Hormonal changes associated with obesity may also increase the risk, adds the article published in the journal Obesity and Weight Management.
The write-up published by Mary Ann Liebert, Inc. points out that as many as 30-40 per cent of men over the age of 50 may experience ED, and both obesity and physical inactivity may increase their risk.
Besides atherosclerosis, according to the write-up, the hormonal changes that accompany obesity, including lower testosterone, increase the risk of ED.
The modifiable risk factors for heart disease, such as excess weight, diabetes, and hypertension, are generally the same as those for ED. Studies have shown that weight loss and increased physical activity can improve ED.
Dr. Adam Gilden Tsai, from the University of Colorado Denver, and Dr. David Sarwer, from the University of Pennsylvania School of Medicine, even talk about a 48-year-old man with mild obesity and hypertension, who suffers from ED in the article "Obesity and Erectile Dysfunction", in the article.

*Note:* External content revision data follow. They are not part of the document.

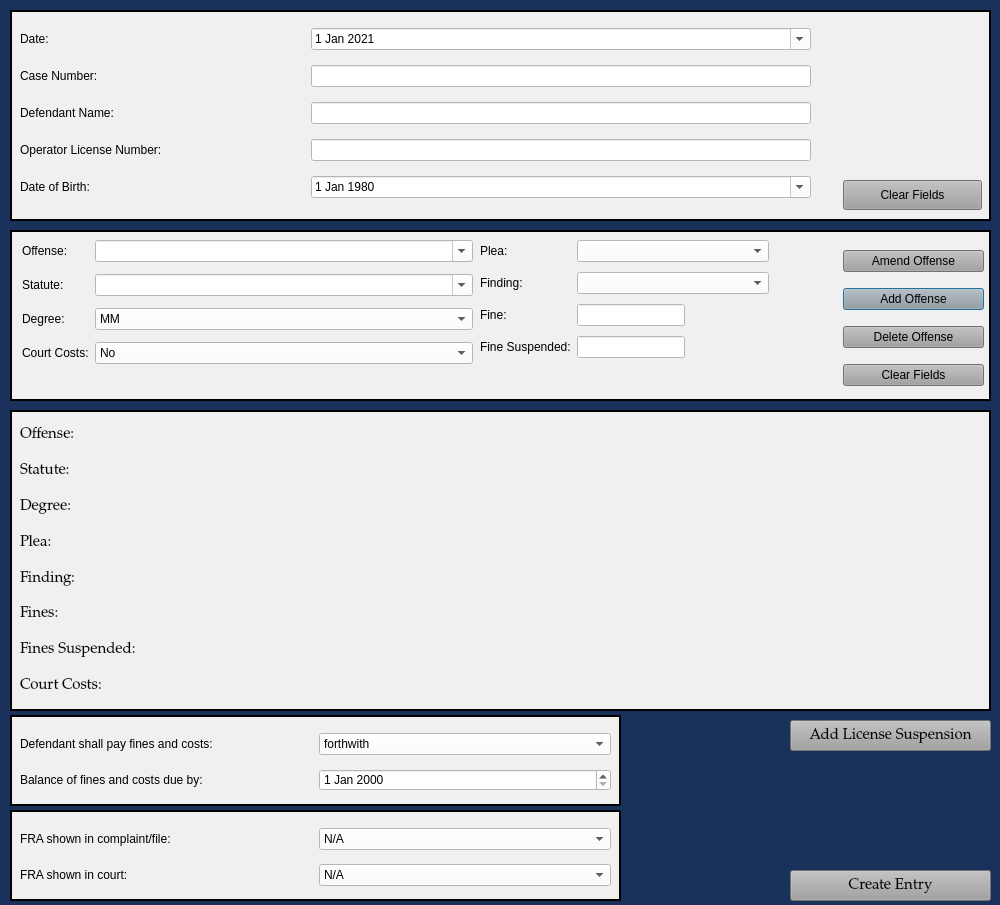
Above: resources/ui/TrafficCaseInformationDialog.ui from HunterProgram22/MuniEntry before the change. Below: the same form after it.
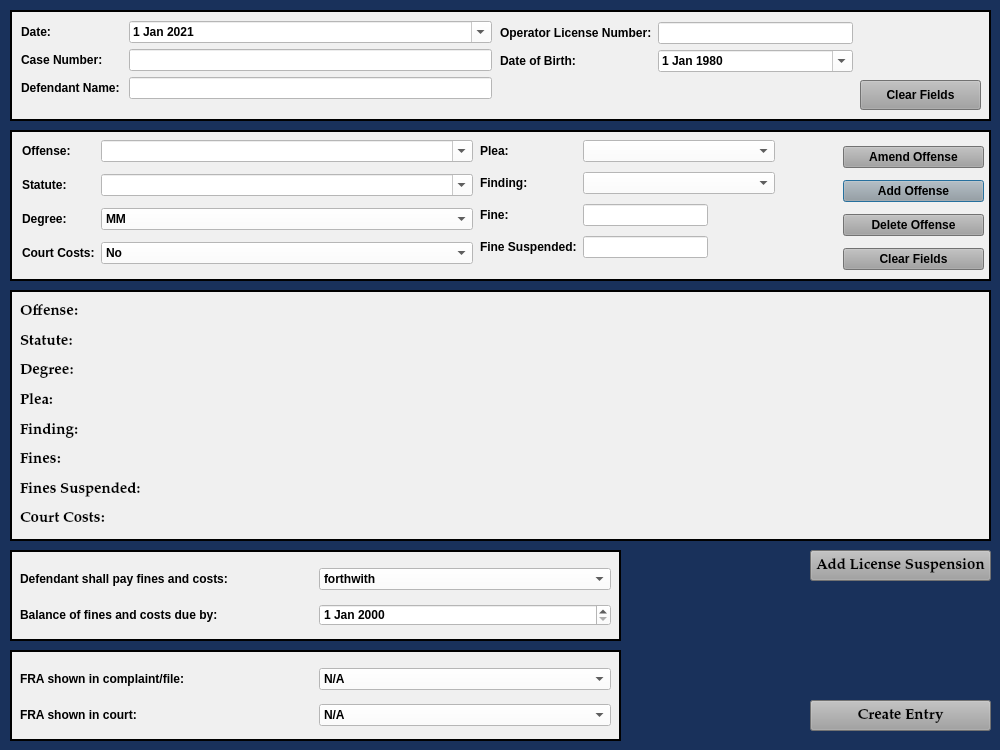
That is the form after the change.

Commit message: Resized Traffic dialog.

```diff
--- a/resources/ui/TrafficCaseInformationDialog.ui
+++ b/resources/ui/TrafficCaseInformationDialog.ui
@@ -10,11 +10,11 @@
     <x>0</x>
     <y>0</y>
     <width>1000</width>
-    <height>905</height>
+    <height>750</height>
    </rect>
   </property>
   <property name="sizePolicy">
-   <sizepolicy hsizetype="Preferred" vsizetype="Preferred">
+   <sizepolicy hsizetype="Fixed" vsizetype="Preferred">
     <horstretch>0</horstretch>
     <verstretch>0</verstretch>
    </sizepolicy>
@@ -22,7 +22,7 @@
   <property name="minimumSize">
    <size>
     <width>1000</width>
-    <height>905</height>
+    <height>750</height>
    </size>
   </property>
   <property name="maximumSize">
@@ -126,9 +126,9 @@
    <font>
     <family>Palatino Linotype</family>
     <pointsize>11</pointsize>
-    <weight>9</weight>
+    <weight>75</weight>
     <italic>false</italic>
-    <bold>false</bold>
+    <bold>true</bold>
    </font>
   </property>
   <property name="windowTitle">
@@ -140,15 +140,18 @@
   <property name="styleSheet">
    <string notr="true">background-color: rgb(25, 49, 91);
 font: 75 11pt &quot;Palatino Linotype&quot;;
-</string>
+font-weight: bold;</string>
+  </property>
+  <property name="modal">
+   <bool>true</bool>
   </property>
   <widget class="QFrame" name="frame">
    <property name="geometry">
     <rect>
      <x>10</x>
-     <y>230</y>
+     <y>130</y>
      <width>981</width>
-     <height>171</height>
+     <height>151</height>
     </rect>
    </property>
    <property name="sizePolicy">
@@ -180,7 +183,7 @@
       <x>12</x>
       <y>10</y>
       <width>451</width>
-      <height>151</height>
+      <height>138</height>
      </rect>
     </property>
     <layout class="QFormLayout" name="formLayout">
@@ -315,7 +318,7 @@
       <x>833</x>
       <y>10</y>
       <width>141</width>
-      <height>156</height>
+      <height>136</height>
      </rect>
     </property>
     <layout class="QGridLayout" name="gridLayout">
@@ -376,7 +379,7 @@
       <x>470</x>
       <y>10</y>
       <width>349</width>
-      <height>151</height>
+      <height>136</height>
      </rect>
     </property>
     <layout class="QFormLayout" name="formLayout_2">
@@ -533,18 +536,18 @@
    <property name="geometry">
     <rect>
      <x>10</x>
-     <y>410</y>
+     <y>290</y>
      <width>981</width>
-     <height>301</height>
+     <height>251</height>
     </rect>
    </property>
    <property name="font">
     <font>
      <family>Palatino Linotype</family>
      <pointsize>11</pointsize>
-     <weight>9</weight>
+     <weight>75</weight>
      <italic>false</italic>
-     <bold>false</bold>
+     <bold>true</bold>
     </font>
    </property>
    <property name="styleSheet">
@@ -565,7 +568,7 @@
       <x>10</x>
       <y>10</y>
       <width>961</width>
-      <height>281</height>
+      <height>231</height>
      </rect>
     </property>
     <layout class="QGridLayout" name="charges_gridLayout">
@@ -575,9 +578,9 @@
         <font>
          <family>Palatino Linotype</family>
          <pointsize>11</pointsize>
-         <weight>9</weight>
+         <weight>75</weight>
          <italic>false</italic>
-         <bold>false</bold>
+         <bold>true</bold>
         </font>
        </property>
        <property name="text">
@@ -591,9 +594,9 @@
         <font>
          <family>Palatino Linotype</family>
          <pointsize>11</pointsize>
-         <weight>9</weight>
+         <weight>75</weight>
          <italic>false</italic>
-         <bold>false</bold>
+         <bold>true</bold>
         </font>
        </property>
        <property name="text">
@@ -607,9 +610,9 @@
         <font>
          <family>Palatino Linotype</family>
          <pointsize>11</pointsize>
-         <weight>9</weight>
+         <weight>75</weight>
          <italic>false</italic>
-         <bold>false</bold>
+         <bold>true</bold>
         </font>
        </property>
        <property name="text">
@@ -623,9 +626,9 @@
         <font>
          <family>Palatino Linotype</family>
          <pointsize>11</pointsize>
-         <weight>9</weight>
+         <weight>75</weight>
          <italic>false</italic>
-         <bold>false</bold>
+         <bold>true</bold>
         </font>
        </property>
        <property name="text">
@@ -642,9 +645,9 @@
         <font>
          <family>Palatino Linotype</family>
          <pointsize>11</pointsize>
-         <weight>9</weight>
+         <weight>75</weight>
          <italic>false</italic>
-         <bold>false</bold>
+         <bold>true</bold>
         </font>
        </property>
        <property name="text">
@@ -658,9 +661,9 @@
         <font>
          <family>Palatino Linotype</family>
          <pointsize>11</pointsize>
-         <weight>9</weight>
+         <weight>75</weight>
          <italic>false</italic>
-         <bold>false</bold>
+         <bold>true</bold>
         </font>
        </property>
        <property name="text">
@@ -674,9 +677,9 @@
         <font>
          <family>Palatino Linotype</family>
          <pointsize>11</pointsize>
-         <weight>9</weight>
+         <weight>75</weight>
          <italic>false</italic>
-         <bold>false</bold>
+         <bold>true</bold>
         </font>
        </property>
        <property name="text">
@@ -690,9 +693,9 @@
         <font>
          <family>Palatino Linotype</family>
          <pointsize>11</pointsize>
-         <weight>9</weight>
+         <weight>75</weight>
          <italic>false</italic>
-         <bold>false</bold>
+         <bold>true</bold>
         </font>
        </property>
        <property name="text">
@@ -709,7 +712,7 @@
      <x>10</x>
      <y>10</y>
      <width>981</width>
-     <height>211</height>
+     <height>111</height>
     </rect>
    </property>
    <property name="sizePolicy">
@@ -734,9 +737,9 @@
    <widget class="QPushButton" name="pushButton_2">
     <property name="geometry">
      <rect>
-      <x>833</x>
-      <y>170</y>
-      <width>139</width>
+      <x>850</x>
+      <y>70</y>
+      <width>121</width>
       <height>30</height>
      </rect>
     </property>
@@ -750,16 +753,16 @@
      <string>Clear Fields</string>
     </property>
    </widget>
-   <widget class="QWidget" name="layoutWidget">
+   <widget class="QWidget" name="">
     <property name="geometry">
      <rect>
-      <x>10</x>
-      <y>9</y>
-      <width>791</width>
-      <height>191</height>
+      <x>11</x>
+      <y>11</y>
+      <width>471</width>
+      <height>93</height>
      </rect>
     </property>
-    <layout class="QGridLayout" name="gridLayout_3">
+    <layout class="QFormLayout" name="formLayout_3">
      <item row="0" column="0">
       <widget class="QLabel" name="label_3">
        <property name="text">
@@ -834,7 +837,19 @@
        </property>
       </widget>
      </item>
-     <item row="3" column="0">
+    </layout>
+   </widget>
+   <widget class="QWidget" name="">
+    <property name="geometry">
+     <rect>
+      <x>490</x>
+      <y>12</y>
+      <width>353</width>
+      <height>60</height>
+     </rect>
+    </property>
+    <layout class="QFormLayout" name="formLayout_4">
+     <item row="0" column="0">
       <widget class="QLabel" name="label_4">
        <property name="toolTip">
         <string/>
@@ -844,7 +859,7 @@
        </property>
       </widget>
      </item>
-     <item row="3" column="1">
+     <item row="0" column="1">
       <widget class="QLineEdit" name="defendant_attorney_name">
        <property name="maximumSize">
         <size>
@@ -857,7 +872,7 @@
        </property>
       </widget>
      </item>
-     <item row="4" column="0">
+     <item row="1" column="0">
       <widget class="QLabel" name="label_5">
        <property name="toolTip">
         <string/>
@@ -867,7 +882,7 @@
        </property>
       </widget>
      </item>
-     <item row="4" column="1">
+     <item row="1" column="1">
       <widget class="QDateEdit" name="dateEdit">
        <property name="styleSheet">
         <string notr="true">background-color: rgb(255, 255, 255);</string>
@@ -894,7 +909,7 @@
    <property name="geometry">
     <rect>
      <x>10</x>
-     <y>715</y>
+     <y>550</y>
      <width>611</width>
      <height>91</height>
     </rect>
@@ -975,9 +990,9 @@
   <widget class="QPushButton" name="createEntryButton">
    <property name="geometry">
     <rect>
-     <x>790</x>
-     <y>870</y>
-     <width>201</width>
+     <x>810</x>
+     <y>700</y>
+     <width>181</width>
      <height>31</height>
     </rect>
    </property>
@@ -996,7 +1011,7 @@
    <property name="geometry">
     <rect>
      <x>10</x>
-     <y>810</y>
+     <y>650</y>
      <width>611</width>
      <height>91</height>
     </rect>
@@ -1087,9 +1102,9 @@
   <widget class="QPushButton" name="createEntryButton_2">
    <property name="geometry">
     <rect>
-     <x>790</x>
-     <y>720</y>
-     <width>201</width>
+     <x>810</x>
+     <y>550</y>
+     <width>181</width>
      <height>31</height>
     </rect>
    </property>
```
Left out of the diff: 150 changed lines with no effect on the pictures. The commit also changes 4 other files.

They say that even ED medication-tadalafil, Cialis, Eli Lilly-did not help him much in achieving an erection adequate for intercourse.
They stress that it is only after dietary counselling, a 4.6 per cent weight reduction, and medication to lower his blood pressure to within the normal range that the patient has been able to achieve adequate erections with the use of ED medication as needed.
The authors emphasize: "The complicated interplay of weight and other health conditions relate to common medical symptoms, such as ED. We are reminded that atherosclerosis can cause not only macrovascular disease such as heart attack and stroke, but also microvascular disease, of which ED is one example."
"If you are looking for another reason to lose weight, research now suggests that erectile dysfunction can improve with weight loss," says Dr. James O. Hill, Editor-in-Chief of Obesity and Weight Management, Professor of Pediatrics and Medicine and Director of the Center for Human Nutrition and of the Colorado Clinical Nutrition Research Unit at the University of Colorado Denver.